Activity |
Throughout the records below, find the lines with the string "passwordEC" and give how many there are, nothing else.

── Excerpted records ──

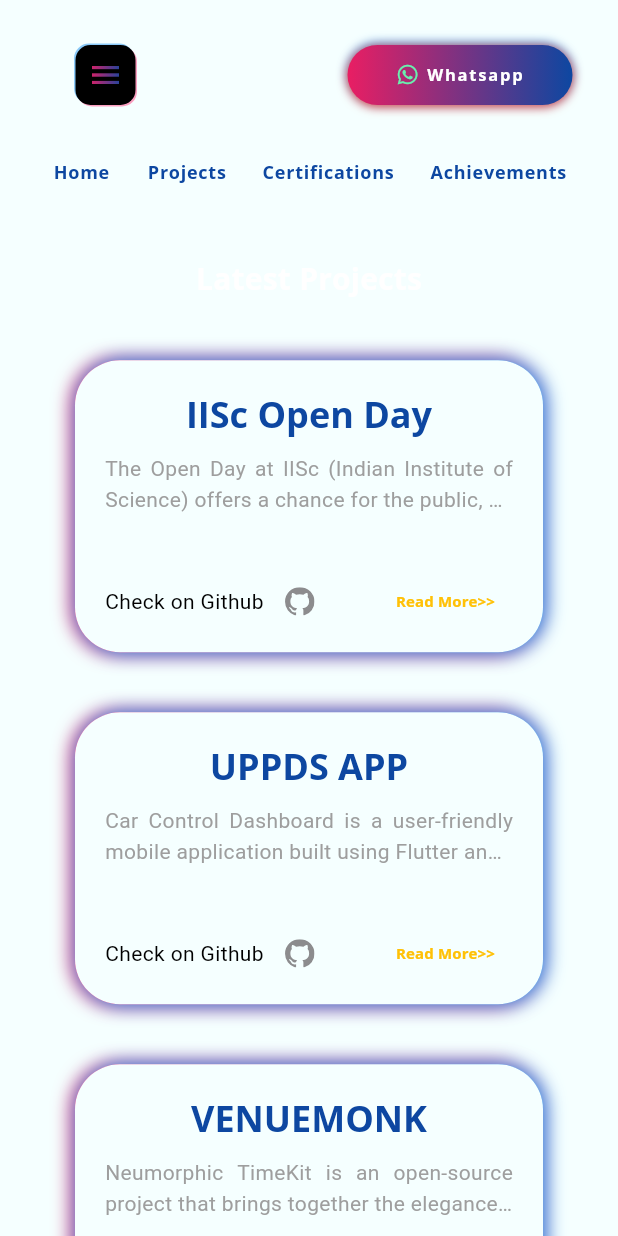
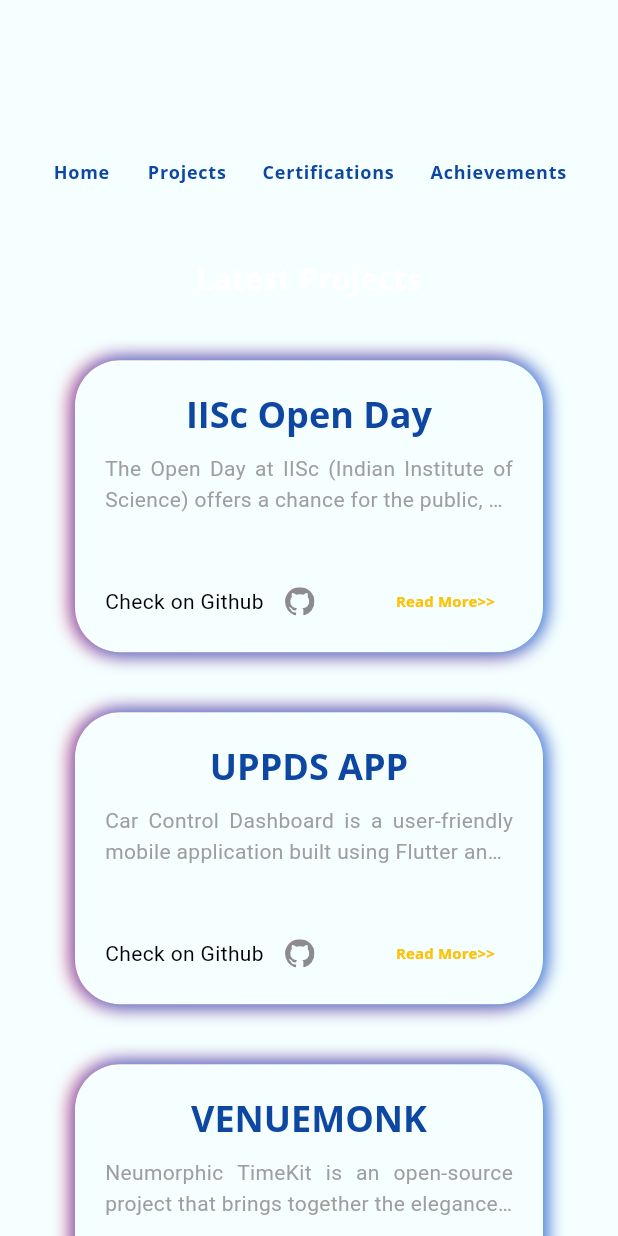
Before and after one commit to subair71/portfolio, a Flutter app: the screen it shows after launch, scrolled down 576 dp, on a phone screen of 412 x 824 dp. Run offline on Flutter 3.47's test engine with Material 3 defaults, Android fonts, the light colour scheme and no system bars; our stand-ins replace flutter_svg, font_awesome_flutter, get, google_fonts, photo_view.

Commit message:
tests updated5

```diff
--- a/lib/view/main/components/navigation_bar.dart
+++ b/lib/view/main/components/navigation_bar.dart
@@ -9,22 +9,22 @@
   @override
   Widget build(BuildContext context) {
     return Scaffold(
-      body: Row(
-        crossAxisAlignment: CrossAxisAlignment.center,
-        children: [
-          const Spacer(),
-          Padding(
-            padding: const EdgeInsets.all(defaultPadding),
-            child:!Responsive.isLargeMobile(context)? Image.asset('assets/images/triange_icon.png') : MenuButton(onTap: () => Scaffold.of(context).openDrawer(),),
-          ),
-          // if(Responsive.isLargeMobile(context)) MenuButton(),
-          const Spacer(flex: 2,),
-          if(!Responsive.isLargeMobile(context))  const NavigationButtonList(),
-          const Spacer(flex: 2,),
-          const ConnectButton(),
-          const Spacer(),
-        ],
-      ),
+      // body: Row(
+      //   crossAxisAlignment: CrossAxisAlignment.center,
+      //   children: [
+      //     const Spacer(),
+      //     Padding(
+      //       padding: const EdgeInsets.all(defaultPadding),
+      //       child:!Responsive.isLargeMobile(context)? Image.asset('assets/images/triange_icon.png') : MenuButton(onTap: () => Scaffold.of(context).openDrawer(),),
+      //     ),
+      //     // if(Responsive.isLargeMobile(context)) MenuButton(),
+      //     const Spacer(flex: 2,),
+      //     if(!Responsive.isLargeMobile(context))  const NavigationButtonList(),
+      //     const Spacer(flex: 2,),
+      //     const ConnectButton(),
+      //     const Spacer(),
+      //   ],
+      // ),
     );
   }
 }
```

───
── Excerpted records ──

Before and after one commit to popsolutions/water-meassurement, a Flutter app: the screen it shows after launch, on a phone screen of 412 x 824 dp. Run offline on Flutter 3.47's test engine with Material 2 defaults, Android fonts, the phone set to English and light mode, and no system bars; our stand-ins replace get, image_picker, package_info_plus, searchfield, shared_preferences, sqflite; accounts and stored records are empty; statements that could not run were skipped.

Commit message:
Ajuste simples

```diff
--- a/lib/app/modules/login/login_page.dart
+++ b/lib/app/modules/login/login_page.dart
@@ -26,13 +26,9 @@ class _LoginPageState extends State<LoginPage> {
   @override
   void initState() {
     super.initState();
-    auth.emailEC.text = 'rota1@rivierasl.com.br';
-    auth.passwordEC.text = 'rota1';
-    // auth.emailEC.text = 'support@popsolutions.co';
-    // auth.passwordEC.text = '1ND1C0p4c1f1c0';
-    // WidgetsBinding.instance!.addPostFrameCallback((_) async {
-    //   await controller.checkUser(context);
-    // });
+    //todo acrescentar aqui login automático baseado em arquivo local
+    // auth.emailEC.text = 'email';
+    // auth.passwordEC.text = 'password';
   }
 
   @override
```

───

Reply |
3